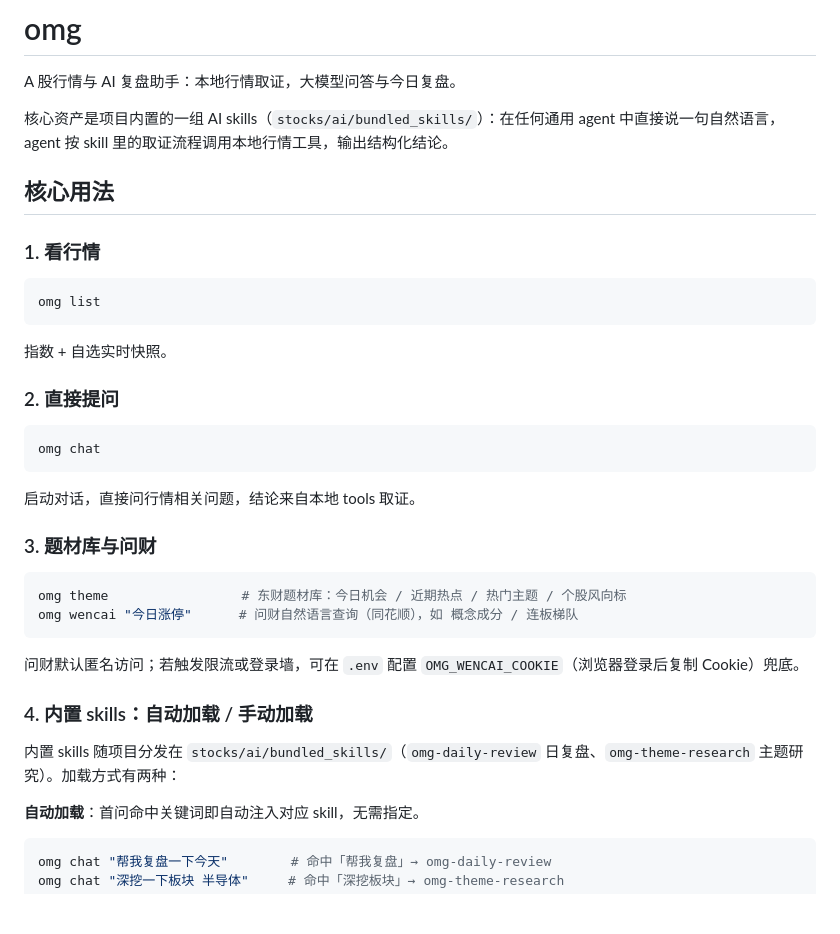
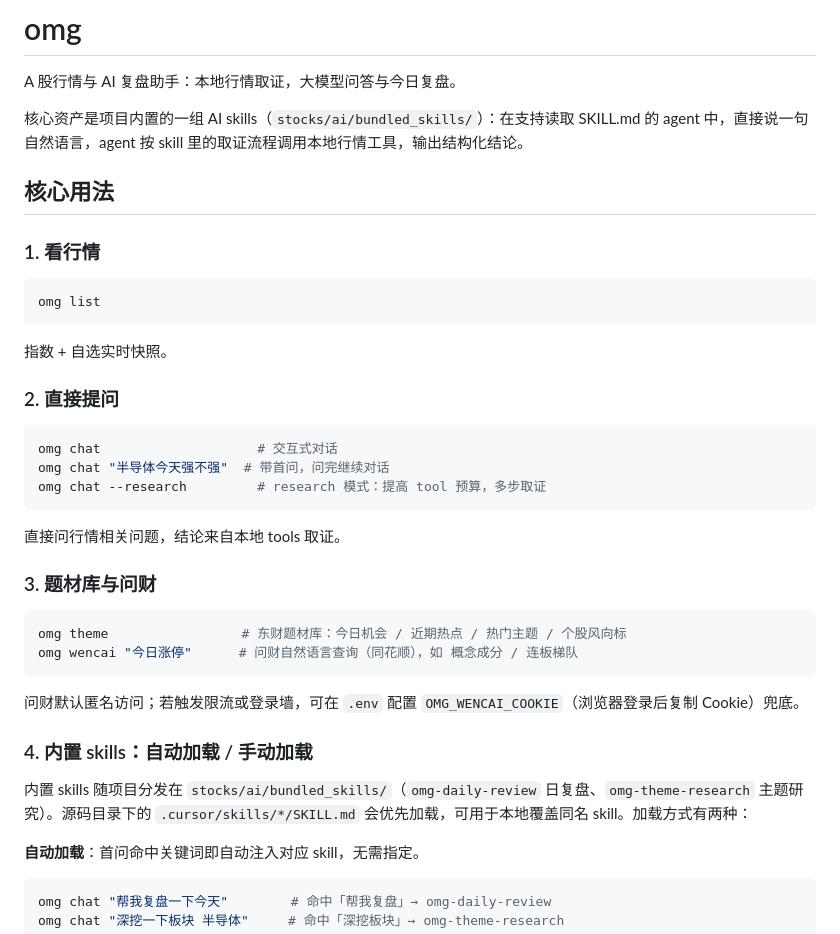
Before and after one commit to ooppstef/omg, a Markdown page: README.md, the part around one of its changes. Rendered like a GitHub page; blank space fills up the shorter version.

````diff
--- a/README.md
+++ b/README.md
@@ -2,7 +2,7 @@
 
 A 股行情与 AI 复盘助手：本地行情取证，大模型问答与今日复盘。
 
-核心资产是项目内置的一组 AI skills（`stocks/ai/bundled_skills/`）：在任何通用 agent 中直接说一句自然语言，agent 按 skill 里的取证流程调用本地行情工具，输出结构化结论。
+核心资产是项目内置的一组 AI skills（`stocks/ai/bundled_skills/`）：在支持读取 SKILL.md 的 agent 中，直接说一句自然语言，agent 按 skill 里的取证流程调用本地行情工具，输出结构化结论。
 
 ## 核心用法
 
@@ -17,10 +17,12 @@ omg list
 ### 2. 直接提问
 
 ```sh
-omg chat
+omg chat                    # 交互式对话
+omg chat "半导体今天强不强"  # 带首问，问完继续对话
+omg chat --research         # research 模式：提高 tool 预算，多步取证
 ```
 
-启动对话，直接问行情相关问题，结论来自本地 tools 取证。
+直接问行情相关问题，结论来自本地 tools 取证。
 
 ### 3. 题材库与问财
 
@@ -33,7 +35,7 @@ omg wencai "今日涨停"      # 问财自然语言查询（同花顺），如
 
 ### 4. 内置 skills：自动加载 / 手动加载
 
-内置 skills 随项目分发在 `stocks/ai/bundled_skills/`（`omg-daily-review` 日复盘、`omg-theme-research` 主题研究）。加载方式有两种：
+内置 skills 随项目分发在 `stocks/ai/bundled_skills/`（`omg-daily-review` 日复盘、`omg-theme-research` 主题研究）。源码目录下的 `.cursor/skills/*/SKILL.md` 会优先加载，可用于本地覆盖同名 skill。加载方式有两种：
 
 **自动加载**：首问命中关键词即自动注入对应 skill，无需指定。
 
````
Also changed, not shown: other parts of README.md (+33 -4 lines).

....................

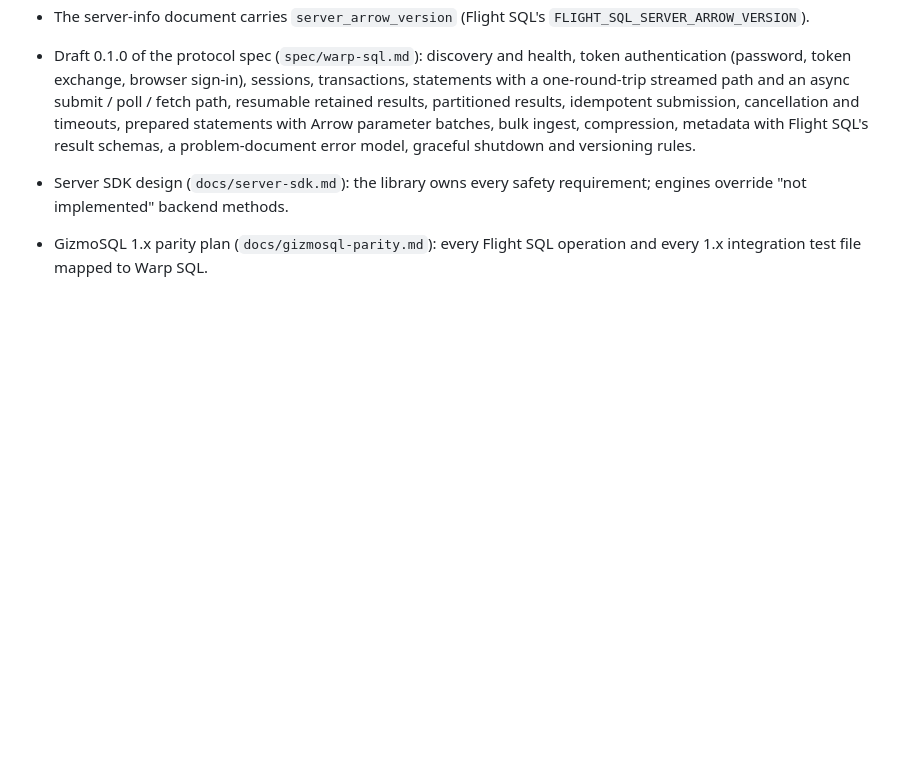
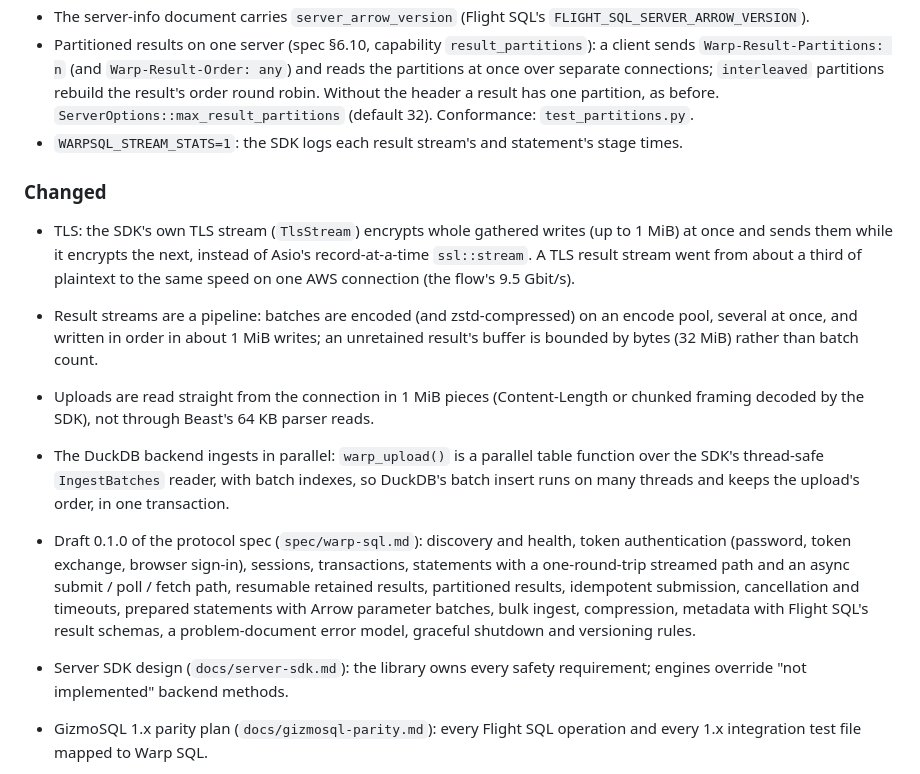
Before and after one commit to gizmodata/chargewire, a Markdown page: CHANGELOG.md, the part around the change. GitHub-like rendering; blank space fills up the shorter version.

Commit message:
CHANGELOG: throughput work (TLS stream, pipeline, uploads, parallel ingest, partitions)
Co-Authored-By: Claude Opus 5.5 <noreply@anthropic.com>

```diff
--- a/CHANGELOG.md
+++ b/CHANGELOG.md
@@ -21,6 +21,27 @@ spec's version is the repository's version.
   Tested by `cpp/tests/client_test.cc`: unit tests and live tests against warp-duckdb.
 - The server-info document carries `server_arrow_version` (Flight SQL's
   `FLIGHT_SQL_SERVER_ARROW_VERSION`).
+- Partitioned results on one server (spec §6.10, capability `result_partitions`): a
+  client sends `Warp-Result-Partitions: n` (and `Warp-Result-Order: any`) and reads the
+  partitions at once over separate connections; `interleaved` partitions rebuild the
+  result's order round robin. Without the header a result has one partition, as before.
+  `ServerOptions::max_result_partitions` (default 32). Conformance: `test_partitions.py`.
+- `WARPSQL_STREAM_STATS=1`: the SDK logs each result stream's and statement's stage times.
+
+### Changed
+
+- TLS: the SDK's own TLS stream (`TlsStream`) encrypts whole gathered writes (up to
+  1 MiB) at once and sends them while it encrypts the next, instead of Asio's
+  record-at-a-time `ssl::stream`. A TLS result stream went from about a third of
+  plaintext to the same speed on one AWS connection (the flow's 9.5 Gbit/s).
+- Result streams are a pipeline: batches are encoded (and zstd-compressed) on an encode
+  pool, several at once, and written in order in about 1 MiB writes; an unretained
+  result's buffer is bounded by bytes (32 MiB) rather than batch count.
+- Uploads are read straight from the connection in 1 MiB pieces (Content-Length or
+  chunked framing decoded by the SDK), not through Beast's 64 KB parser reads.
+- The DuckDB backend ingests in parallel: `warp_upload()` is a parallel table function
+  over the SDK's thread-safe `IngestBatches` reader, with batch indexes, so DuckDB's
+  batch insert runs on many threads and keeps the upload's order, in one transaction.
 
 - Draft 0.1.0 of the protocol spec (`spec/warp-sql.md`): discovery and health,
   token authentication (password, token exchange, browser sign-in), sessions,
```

....................

**Task description:** Starting at the line that has "Before and after one commit to ooppstef/omg, a" and ending at the line that has "Also changed, not", please write out the lines above exactly, leaving out all others.

**Result of the exercise:**
Before and after one commit to ooppstef/omg, a Markdown page: README.md, the part around one of its changes. Rendered like a GitHub page; blank space fills up the shorter version.

````diff
--- a/README.md
+++ b/README.md
@@ -2,7 +2,7 @@
 
 A 股行情与 AI 复盘助手：本地行情取证，大模型问答与今日复盘。
 
-核心资产是项目内置的一组 AI skills（`stocks/ai/bundled_skills/`）：在任何通用 agent 中直接说一句自然语言，agent 按 skill 里的取证流程调用本地行情工具，输出结构化结论。
+核心资产是项目内置的一组 AI skills（`stocks/ai/bundled_skills/`）：在支持读取 SKILL.md 的 agent 中，直接说一句自然语言，agent 按 skill 里的取证流程调用本地行情工具，输出结构化结论。
 
 ## 核心用法
 
@@ -17,10 +17,12 @@ omg list
 ### 2. 直接提问
 
 ```sh
-omg chat
+omg chat                    # 交互式对话
+omg chat "半导体今天强不强"  # 带首问，问完继续对话
+omg chat --research         # research 模式：提高 tool 预算，多步取证
 ```
 
-启动对话，直接问行情相关问题，结论来自本地 tools 取证。
+直接问行情相关问题，结论来自本地 tools 取证。
 
 ### 3. 题材库与问财
 
@@ -33,7 +35,7 @@ omg wencai "今日涨停"      # 问财自然语言查询（同花顺），如
 
 ### 4. 内置 skills：自动加载 / 手动加载
 
-内置 skills 随项目分发在 `stocks/ai/bundled_skills/`（`omg-daily-review` 日复盘、`omg-theme-research` 主题研究）。加载方式有两种：
+内置 skills 随项目分发在 `stocks/ai/bundled_skills/`（`omg-daily-review` 日复盘、`omg-theme-research` 主题研究）。源码目录下的 `.cursor/skills/*/SKILL.md` 会优先加载，可用于本地覆盖同名 skill。加载方式有两种：
 
 **自动加载**：首问命中关键词即自动注入对应 skill，无需指定。
 
````
Also changed, not shown: other parts of README.md (+33 -4 lines).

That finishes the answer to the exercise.